From SBS Films
Lena (Dannielle Hall) has an absent Irish father she longs to see and an Aboriginal mother she finds disgusting. When she breaks away, she meets up with petty crim Vaughn (Damien Pitt) who’s just escaped from low security prison to reluctantly visit his dying mother. Blonde and light-skinned, Lena is remains in denial about her Aboriginal heritage; Vaughn is an angry young man with a grudge against all whites. An uneasy relationship begins to form as they hit the road heading to Sydney, taking them on a journey that’s as emotional as it is physical, as revealing as it is desperate.and the listener
"...follows Lena, a young girl who shuns her aboriginal mother and, in the process, her entire heritage and heads to Sydney hoping to find her Irish father."I'm not saying that that didn't happen - it's just that it seems a slightly surface way of seeing the movie. For me there were deeper layers than that. For instance, i didn't feel that Lena had abandoned her aboriginal heritage, or rejected it. When the aboriginal woman askes her who are her people, she just looked at her, but it wasn't with disgust at having her aboriginal heritage 'outed', it was amazment that someone had noticed and seen the inside her, not just her apparent outward appearance. Vaughn looks at her, surprised, and i think a little embarrased that he had not noticed her but only seen her at 'face value', much the same way that people treat him, as an aboriginal man.
The search that both lena and vaughn undertake for their parent's did happen, obviously, and on other levels it is a journey that is a common human experience, the search for knowledge and understanding, for truth and honesty. But, you know, i could be reading too much into it. Certainly the scene where Vaughan gets home to his mothers house is riveting and heart-rendering.
I enjoyed the fact that it felt like the movie ended in a unnatural place (for western time paradigms), with an apparent ending, but to me, we were part of the way through. And there didn't need to be more movie.
Skillfull story-telling and movie-making. Get it out on video - treat yourself.
From Native Networks
"Filmmaker Ivan Sen (Gamilaroi) drew on his own background as the child of an Aboriginal mother and an absent white father for the screenplay of his first feature-length work, Beneath Clouds, filmed on a $2.5 million dollar budget. This film about a teenager's search for her father won Sen global acclaim, screening at the 2003 Sundance Film Festival and winning the Premiere First Movie Award at the 2002 Berlin Film Festival and the 2002 Best Director Award from the Australian Film Institute.and

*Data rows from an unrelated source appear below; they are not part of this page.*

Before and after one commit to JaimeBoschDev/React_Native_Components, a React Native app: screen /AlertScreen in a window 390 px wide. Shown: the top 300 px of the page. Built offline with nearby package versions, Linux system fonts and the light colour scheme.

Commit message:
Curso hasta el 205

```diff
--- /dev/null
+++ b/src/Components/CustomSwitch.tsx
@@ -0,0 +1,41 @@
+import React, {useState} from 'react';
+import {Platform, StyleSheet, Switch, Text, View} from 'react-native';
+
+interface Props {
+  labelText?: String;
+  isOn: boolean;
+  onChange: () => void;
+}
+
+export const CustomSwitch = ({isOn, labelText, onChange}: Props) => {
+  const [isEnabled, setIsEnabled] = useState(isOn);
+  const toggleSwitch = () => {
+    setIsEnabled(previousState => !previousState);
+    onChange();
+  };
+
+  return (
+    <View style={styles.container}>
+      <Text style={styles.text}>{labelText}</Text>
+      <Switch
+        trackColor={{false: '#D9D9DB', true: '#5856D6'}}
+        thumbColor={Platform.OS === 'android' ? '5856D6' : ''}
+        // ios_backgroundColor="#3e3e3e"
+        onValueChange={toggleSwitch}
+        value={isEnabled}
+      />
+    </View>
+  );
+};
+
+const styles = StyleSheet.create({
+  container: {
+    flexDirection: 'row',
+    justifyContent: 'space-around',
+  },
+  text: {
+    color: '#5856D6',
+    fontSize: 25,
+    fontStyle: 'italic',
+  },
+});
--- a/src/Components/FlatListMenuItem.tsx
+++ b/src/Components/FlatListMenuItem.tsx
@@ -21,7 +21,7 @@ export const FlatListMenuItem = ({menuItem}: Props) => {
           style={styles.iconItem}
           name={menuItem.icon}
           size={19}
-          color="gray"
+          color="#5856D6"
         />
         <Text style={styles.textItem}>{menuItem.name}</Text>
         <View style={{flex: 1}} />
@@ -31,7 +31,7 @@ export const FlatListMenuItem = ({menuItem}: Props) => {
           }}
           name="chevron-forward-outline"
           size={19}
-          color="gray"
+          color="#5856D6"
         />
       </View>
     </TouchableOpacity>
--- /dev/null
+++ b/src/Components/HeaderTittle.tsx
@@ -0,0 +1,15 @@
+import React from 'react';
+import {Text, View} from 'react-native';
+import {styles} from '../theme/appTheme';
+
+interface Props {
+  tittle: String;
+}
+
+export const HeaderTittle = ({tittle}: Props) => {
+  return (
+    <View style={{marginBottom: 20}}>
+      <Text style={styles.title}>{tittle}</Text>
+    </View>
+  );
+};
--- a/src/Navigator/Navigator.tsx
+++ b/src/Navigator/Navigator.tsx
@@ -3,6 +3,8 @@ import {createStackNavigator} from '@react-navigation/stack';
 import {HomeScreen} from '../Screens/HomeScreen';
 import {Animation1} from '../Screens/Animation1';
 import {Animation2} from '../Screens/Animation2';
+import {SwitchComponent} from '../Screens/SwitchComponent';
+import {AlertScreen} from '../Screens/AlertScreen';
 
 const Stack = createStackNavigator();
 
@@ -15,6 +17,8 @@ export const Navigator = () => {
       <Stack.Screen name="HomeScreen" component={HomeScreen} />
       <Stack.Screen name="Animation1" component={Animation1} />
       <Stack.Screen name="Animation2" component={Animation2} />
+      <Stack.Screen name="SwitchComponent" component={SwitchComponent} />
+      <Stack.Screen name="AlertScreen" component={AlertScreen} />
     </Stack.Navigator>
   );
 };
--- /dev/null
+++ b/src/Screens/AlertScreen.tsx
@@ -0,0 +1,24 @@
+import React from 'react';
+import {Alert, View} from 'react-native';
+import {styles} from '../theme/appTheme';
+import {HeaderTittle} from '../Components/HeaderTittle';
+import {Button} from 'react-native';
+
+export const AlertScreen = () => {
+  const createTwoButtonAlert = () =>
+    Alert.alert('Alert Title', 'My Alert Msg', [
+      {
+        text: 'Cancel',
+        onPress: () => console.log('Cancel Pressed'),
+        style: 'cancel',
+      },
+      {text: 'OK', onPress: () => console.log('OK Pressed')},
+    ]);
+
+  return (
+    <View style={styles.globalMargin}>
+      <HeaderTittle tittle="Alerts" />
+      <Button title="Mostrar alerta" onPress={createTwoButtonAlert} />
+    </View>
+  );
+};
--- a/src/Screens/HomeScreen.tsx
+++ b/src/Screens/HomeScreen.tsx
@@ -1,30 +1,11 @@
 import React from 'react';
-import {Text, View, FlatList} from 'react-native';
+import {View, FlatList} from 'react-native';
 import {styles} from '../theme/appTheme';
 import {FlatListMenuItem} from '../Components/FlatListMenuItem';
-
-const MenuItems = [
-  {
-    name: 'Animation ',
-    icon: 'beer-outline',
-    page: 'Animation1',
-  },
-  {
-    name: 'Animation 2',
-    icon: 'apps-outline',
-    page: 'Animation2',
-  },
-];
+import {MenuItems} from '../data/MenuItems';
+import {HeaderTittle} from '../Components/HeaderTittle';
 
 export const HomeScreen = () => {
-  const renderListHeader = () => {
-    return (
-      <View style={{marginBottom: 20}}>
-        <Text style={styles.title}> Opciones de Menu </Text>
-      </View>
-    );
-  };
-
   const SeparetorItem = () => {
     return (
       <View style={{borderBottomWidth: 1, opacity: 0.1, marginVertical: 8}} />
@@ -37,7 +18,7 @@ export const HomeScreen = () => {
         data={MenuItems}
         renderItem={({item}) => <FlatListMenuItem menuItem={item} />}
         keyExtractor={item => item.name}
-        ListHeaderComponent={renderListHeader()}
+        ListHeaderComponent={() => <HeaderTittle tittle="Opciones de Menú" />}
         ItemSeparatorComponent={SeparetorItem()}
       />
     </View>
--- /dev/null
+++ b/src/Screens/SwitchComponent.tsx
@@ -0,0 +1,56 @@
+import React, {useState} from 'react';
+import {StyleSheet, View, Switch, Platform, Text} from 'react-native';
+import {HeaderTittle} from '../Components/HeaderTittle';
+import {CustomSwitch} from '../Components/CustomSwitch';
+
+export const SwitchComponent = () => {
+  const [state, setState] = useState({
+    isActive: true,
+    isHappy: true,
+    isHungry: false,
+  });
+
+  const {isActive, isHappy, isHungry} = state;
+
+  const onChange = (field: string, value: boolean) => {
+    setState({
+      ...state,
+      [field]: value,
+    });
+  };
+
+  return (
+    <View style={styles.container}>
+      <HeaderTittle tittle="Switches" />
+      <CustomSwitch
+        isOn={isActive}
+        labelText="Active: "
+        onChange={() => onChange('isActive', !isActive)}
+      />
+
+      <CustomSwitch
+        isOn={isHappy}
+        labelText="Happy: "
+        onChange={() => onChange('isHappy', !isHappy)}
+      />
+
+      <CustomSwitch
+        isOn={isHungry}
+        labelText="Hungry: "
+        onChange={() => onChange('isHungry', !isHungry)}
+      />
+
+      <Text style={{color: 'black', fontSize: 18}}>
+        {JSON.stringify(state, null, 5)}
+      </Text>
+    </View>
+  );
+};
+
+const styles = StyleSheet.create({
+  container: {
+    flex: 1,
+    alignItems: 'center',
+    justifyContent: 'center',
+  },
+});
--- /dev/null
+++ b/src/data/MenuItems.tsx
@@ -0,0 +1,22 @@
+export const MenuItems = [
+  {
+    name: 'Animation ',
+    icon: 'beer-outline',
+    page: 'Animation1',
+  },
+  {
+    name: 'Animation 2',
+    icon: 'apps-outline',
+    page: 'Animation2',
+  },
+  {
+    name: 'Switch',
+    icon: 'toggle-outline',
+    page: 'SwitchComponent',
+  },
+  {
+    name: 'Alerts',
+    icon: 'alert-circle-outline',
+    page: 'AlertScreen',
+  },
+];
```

"Australian filmmaker Ivan Sen blends controlled composition with spontaneity in this interior road film, where two hitchhiking Aboriginal teens meet on the long road to Sydney. In this partly autobiographical film, his first feature, Sen mirrors the clash between Lena and Vaughn's personal ideals and disappointments through land, identity, and their tale-telling encounters along the way, always emphasizing the journey over the destination.and a review

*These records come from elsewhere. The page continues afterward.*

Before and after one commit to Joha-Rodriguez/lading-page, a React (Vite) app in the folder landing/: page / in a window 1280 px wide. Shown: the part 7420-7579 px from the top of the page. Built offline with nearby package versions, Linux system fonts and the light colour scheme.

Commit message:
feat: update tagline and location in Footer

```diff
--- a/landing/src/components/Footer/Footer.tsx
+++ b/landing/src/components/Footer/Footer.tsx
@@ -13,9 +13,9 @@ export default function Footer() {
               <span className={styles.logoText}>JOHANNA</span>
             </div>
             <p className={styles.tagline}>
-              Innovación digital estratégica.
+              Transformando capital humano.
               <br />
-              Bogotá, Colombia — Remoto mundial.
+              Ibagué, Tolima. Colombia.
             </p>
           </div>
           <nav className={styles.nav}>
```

"Beneath Clouds strikes a chord in indigenous and non-indigenous minds and hearts by subtly revealing something all of us should remember: we each have the power of choice." - Bird Runningwater, Sundance Native Forum